» Data
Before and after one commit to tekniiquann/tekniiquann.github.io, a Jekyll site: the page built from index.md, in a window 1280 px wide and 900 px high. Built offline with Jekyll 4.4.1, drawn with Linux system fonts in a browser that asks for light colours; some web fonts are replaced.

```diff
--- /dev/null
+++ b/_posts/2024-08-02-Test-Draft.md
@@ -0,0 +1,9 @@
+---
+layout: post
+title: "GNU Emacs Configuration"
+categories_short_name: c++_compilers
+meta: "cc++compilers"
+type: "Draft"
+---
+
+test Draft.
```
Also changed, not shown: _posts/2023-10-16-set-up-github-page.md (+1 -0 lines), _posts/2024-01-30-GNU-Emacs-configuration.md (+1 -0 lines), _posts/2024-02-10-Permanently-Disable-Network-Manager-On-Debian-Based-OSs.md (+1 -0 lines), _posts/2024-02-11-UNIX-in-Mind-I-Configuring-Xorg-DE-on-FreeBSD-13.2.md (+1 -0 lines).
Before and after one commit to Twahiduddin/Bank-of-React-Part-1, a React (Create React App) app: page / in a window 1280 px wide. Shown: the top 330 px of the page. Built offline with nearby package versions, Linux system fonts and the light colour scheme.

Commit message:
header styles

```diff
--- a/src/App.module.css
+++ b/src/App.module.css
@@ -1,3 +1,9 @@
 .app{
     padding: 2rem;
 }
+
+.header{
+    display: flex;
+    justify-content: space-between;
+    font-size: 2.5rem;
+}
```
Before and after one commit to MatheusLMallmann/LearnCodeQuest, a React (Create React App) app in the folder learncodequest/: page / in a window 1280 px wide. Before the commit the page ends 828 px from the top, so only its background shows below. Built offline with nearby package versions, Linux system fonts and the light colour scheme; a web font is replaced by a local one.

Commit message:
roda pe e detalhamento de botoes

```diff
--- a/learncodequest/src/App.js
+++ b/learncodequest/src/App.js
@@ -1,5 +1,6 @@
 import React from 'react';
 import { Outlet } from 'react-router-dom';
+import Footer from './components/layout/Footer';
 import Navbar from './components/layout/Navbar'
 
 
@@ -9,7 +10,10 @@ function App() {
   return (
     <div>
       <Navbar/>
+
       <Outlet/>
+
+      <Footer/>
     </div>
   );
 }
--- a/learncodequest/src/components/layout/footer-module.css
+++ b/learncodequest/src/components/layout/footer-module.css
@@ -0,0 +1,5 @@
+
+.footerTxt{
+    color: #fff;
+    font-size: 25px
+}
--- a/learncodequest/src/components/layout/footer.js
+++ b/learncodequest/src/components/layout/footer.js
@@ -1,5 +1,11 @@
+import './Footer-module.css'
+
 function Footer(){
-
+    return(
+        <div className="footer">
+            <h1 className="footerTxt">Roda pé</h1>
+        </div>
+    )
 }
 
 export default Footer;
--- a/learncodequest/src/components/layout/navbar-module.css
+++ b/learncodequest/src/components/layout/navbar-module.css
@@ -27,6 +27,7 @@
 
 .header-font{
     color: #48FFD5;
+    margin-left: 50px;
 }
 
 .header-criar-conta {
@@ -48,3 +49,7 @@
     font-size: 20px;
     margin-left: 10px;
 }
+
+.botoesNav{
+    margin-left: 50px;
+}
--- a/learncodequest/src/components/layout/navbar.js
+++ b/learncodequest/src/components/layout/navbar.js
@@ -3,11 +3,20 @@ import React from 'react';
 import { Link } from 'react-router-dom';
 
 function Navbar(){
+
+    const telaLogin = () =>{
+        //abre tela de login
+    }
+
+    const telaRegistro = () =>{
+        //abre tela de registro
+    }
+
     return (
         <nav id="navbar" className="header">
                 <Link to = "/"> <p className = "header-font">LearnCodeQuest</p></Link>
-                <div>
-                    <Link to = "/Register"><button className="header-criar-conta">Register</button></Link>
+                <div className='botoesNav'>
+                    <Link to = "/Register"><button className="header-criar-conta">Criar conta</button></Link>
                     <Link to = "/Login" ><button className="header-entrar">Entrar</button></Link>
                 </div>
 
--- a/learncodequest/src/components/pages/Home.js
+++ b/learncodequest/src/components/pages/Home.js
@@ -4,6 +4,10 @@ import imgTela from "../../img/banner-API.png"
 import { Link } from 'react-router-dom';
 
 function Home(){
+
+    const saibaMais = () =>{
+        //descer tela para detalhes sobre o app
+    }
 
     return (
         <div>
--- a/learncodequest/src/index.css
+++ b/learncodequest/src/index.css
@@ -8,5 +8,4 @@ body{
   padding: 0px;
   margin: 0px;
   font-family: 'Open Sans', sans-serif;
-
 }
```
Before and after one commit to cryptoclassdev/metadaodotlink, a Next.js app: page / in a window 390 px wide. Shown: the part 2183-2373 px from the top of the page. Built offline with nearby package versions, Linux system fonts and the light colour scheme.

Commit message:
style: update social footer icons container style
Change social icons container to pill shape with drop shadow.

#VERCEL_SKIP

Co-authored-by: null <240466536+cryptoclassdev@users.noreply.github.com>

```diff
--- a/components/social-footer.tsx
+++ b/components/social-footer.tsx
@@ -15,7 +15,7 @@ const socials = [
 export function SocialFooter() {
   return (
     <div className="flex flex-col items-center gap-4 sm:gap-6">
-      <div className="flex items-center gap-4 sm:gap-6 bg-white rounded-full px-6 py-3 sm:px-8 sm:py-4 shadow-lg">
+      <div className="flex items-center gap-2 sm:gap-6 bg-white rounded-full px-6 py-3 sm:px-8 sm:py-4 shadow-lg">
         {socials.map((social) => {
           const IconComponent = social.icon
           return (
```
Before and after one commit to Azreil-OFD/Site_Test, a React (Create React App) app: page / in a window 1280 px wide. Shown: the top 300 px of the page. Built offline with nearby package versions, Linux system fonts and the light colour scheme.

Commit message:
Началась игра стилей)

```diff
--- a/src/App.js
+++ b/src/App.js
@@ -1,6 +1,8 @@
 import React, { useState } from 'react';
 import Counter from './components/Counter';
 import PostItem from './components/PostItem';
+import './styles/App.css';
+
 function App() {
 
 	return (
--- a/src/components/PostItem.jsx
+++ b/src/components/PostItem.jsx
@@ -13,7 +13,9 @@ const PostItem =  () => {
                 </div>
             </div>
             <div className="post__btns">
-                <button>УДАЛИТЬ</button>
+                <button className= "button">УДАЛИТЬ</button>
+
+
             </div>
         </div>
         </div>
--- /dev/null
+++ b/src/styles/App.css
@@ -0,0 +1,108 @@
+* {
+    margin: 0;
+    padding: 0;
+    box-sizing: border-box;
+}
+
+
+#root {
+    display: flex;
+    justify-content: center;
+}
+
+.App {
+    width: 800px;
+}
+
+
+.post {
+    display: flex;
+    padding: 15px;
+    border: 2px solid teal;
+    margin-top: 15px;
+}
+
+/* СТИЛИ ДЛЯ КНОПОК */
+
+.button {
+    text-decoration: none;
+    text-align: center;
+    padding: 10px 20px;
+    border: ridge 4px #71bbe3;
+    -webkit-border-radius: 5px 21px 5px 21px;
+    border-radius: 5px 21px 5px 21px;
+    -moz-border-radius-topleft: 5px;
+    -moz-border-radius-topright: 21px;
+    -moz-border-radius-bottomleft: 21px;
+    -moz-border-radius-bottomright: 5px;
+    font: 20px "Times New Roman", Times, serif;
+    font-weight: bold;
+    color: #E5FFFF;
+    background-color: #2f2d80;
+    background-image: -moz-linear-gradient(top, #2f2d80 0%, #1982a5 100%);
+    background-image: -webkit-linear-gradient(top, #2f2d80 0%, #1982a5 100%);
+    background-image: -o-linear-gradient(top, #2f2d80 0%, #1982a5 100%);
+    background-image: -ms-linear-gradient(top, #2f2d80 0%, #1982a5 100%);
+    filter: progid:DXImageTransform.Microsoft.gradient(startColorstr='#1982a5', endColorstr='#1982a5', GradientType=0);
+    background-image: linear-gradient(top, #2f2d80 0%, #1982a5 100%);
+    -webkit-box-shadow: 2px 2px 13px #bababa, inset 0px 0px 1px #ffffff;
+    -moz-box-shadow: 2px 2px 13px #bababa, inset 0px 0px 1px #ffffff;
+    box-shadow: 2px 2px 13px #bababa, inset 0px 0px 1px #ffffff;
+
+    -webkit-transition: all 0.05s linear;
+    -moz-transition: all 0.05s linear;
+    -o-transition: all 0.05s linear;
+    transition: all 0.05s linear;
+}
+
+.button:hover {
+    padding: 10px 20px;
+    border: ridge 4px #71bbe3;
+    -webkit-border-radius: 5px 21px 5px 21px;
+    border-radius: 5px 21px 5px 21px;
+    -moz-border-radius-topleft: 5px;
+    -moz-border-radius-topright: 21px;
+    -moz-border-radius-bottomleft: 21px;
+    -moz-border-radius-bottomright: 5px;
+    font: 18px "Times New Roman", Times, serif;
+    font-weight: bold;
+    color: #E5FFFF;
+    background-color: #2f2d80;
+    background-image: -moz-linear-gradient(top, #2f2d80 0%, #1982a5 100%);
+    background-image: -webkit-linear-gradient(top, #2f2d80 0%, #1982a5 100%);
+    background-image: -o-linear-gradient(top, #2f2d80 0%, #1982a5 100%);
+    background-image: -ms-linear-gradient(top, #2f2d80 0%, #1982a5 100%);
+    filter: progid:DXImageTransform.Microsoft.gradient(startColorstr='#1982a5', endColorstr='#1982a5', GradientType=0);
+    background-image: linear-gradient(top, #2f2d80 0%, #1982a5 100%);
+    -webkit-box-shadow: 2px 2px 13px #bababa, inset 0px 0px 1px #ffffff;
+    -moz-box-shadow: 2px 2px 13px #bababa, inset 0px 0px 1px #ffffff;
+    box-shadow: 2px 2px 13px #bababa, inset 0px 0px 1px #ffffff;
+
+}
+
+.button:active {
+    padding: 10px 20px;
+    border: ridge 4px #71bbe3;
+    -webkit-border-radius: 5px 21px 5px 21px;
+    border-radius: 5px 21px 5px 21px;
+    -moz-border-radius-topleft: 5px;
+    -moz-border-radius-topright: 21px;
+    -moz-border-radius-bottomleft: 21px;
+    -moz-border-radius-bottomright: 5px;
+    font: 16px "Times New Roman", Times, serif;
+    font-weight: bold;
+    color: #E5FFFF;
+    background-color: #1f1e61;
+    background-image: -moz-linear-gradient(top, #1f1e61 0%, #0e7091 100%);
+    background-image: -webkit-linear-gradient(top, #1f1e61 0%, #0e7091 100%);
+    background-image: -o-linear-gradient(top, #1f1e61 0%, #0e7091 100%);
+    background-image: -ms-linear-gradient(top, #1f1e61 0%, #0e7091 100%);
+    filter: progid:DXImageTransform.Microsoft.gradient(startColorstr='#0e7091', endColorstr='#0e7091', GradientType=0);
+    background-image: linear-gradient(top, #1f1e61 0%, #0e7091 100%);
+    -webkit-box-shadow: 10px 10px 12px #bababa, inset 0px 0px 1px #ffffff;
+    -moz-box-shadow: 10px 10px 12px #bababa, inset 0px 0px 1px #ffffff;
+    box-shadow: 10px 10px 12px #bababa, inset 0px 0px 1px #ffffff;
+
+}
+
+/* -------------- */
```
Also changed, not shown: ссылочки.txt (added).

» Exercise aim
Of the lines in the listing above, count those containing the word "return", and state the count alone.

» Response to the exercise
7